Last week, President Trump called the opioid addiction crisis a “national emergency.” While this is an important step towards fulfilling the White House Opioid Commission’s primary recommendation, no official declaration of emergency has yet been made. An official declaration would give the federal government additional authority to quickly free up funds to respond to the epidemic.
Among the immediate actions the Trump administration could take to address the opioid crisis:
- Send money quickly to states: By declaring an emergency, President Trump could access funds reserved for federal emergencies or disasters such as the $1.4 billion Stafford Disaster Relief and Emergency Assistance fund or some of the $45 million dedicated to the Public Health Emergency Fund. Another option is for the President to ask Congress to approve an emergency spending package, similar to what was requested by President Obama to address the Zika outbreak.
- Increase Medicaid payments for addiction treatment: The federal government could approve state waiver requests to remove the Institutions for Mental Diseases (IMD) exclusion, which prohibits the use of federal Medicaid funds for services provided in inpatient substance use disorder facilities that are larger than 16 beds. The policy has resulted in a limited addiction treatment system capacity. Many states currently have requests pending with the Centers for Medicare and Medicaid to lift this restriction.
- Negotiate lower prices for naloxone: HHS Secretary Tom Price could use administrative tools to increase access to naloxone - the drug that reverses opioid overdoses. Price could buy naloxone at a discounted price through the Public Health Service Act’s Strategic National Stockpile and then provide the drug free to states. Price could also negotiate lower prices for naloxone under Medicare Part B.
- Add funds for law enforcement: President Trump could provide the Department of Homeland Security and the Justice Department with more resources to increase drug-related federal prosecutions and strengthen efforts to stop the trafficking of drugs across the southern border. Last week, President Trump signaled that the administration would prioritize combating the opioid epidemic by focusing on law enforcement.

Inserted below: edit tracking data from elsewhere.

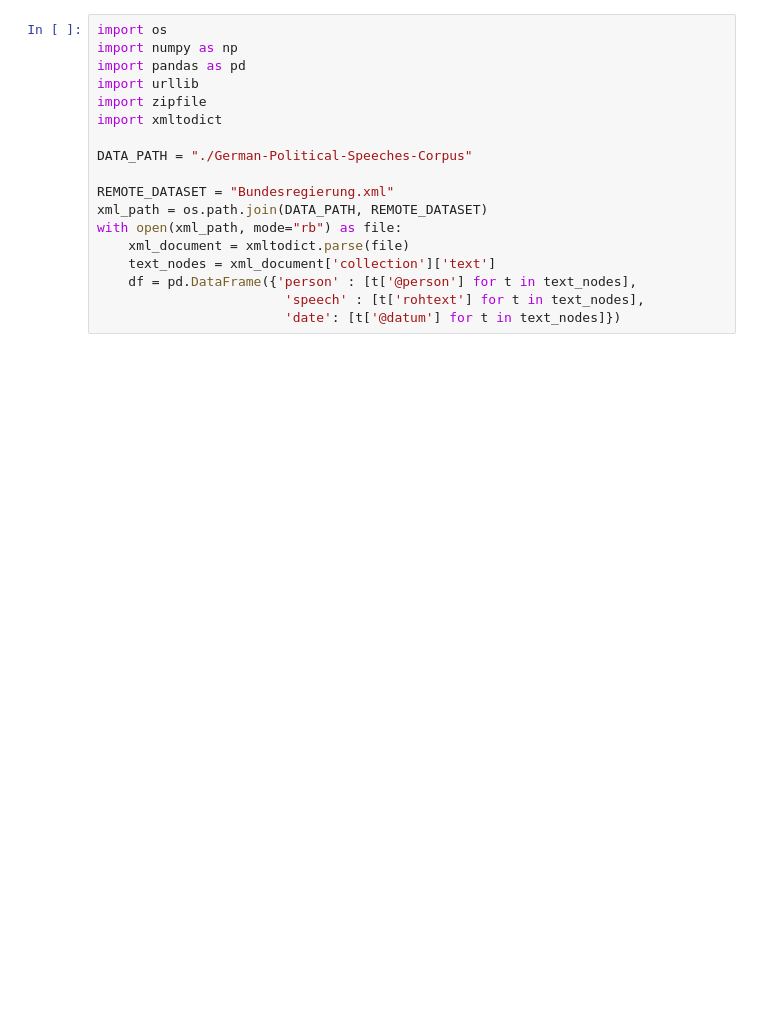
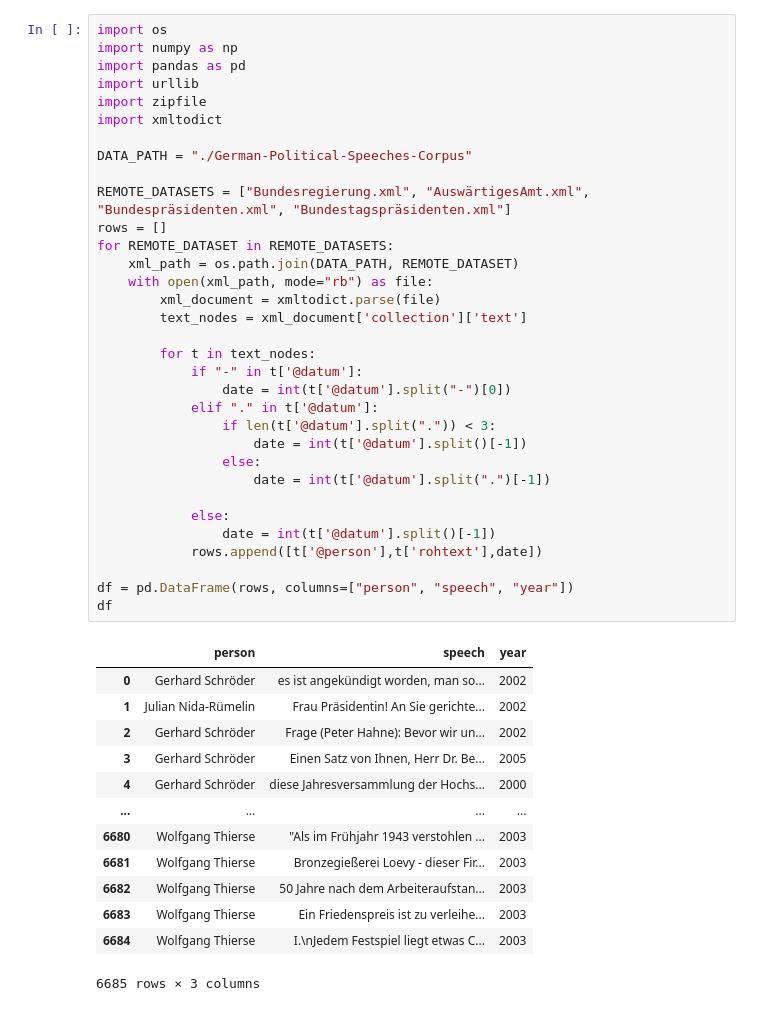
Before and after one commit to erafkin/semantics-du-reform, a Jupyter notebook: german.ipynb, the cells around one changed output. Cells and saved outputs as stored; diff of their text form; blank space fills up the shorter version.

```diff
--- a/german.ipynb
+++ b/german.ipynb
@@ -1,20 +1,49 @@
 # %%
 import os
 import numpy as np
 import pandas as pd
 import urllib
 import zipfile
 import xmltodict
 
 DATA_PATH = "./German-Political-Speeches-Corpus"
 
-REMOTE_DATASET = "Bundesregierung.xml"
-xml_path = os.path.join(DATA_PATH, REMOTE_DATASET)
-with open(xml_path, mode="rb") as file:
-    xml_document = xmltodict.parse(file)
-    text_nodes = xml_document['collection']['text']
-    df = pd.DataFrame({'person' : [t['@person'] for t in text_nodes],
-                        'speech' : [t['rohtext'] for t in text_nodes],
-                        'date': [t['@datum'] for t in text_nodes]})
+REMOTE_DATASETS = ["Bundesregierung.xml", "AuswärtigesAmt.xml", "Bundespräsidenten.xml", "Bundestagspräsidenten.xml"]
+rows = []
+for REMOTE_DATASET in REMOTE_DATASETS:
+    xml_path = os.path.join(DATA_PATH, REMOTE_DATASET)
+    with open(xml_path, mode="rb") as file:
+        xml_document = xmltodict.parse(file)
+        text_nodes = xml_document['collection']['text']
+
+        for t in text_nodes:
+            if "-" in t['@datum']:
+                date = int(t['@datum'].split("-")[0])
+            elif "." in t['@datum']:
+                if len(t['@datum'].split(".")) < 3:
+                    date = int(t['@datum'].split()[-1])
+                else:
+                    date = int(t['@datum'].split(".")[-1])
+
+            else:
+                date = int(t['@datum'].split()[-1])
+            rows.append([t['@person'],t['rohtext'],date])
+
+df = pd.DataFrame(rows, columns=["person", "speech", "year"])
+df
+# %% [output]
+|  | person | speech | year |
+| 0 | Gerhard Schröder | es ist angekündigt worden, man so... | 2002 |
+| 1 | Julian Nida-Rümelin | Frau Präsidentin! An Sie gerichte... | 2002 |
+| 2 | Gerhard Schröder | Frage (Peter Hahne): Bevor wir un... | 2002 |
+| 3 | Gerhard Schröder | Einen Satz von Ihnen, Herr Dr. Be... | 2005 |
+| 4 | Gerhard Schröder | diese Jahresversammlung der Hochs... | 2000 |
+| ... | ... | ... | ... |
+| 6680 | Wolfgang Thierse | "Als im Frühjahr 1943 verstohlen ... | 2003 |
+| 6681 | Wolfgang Thierse | Bronzegießerei Loevy - dieser Fir... | 2003 |
+| 6682 | Wolfgang Thierse | 50 Jahre nach dem Arbeiteraufstan... | 2003 |
+| 6683 | Wolfgang Thierse | Ein Friedenspreis ist zu verleihe... | 2003 |
+| 6684 | Wolfgang Thierse | I.\nJedem Festspiel liegt etwas C... | 2003 |
+6685 rows × 3 columns
 # %%
 df["du_count"] = df.apply(lambda x: sum([i.lower().split().count('du') for i in x if isinstance(i, str)]), axis=1)
```
Also changed, not shown: parts of 4 cells of this notebook, 7 other files.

Until the emergency declaration is made, advocates must push for the opioid emergency to be made official and for the declaration to be accompanied by meaningful attention and investment. To urge President Trump to make his statement an official federal declaration, join the National Council in supporting this letter by Facing Addiction. Click here to sign your name.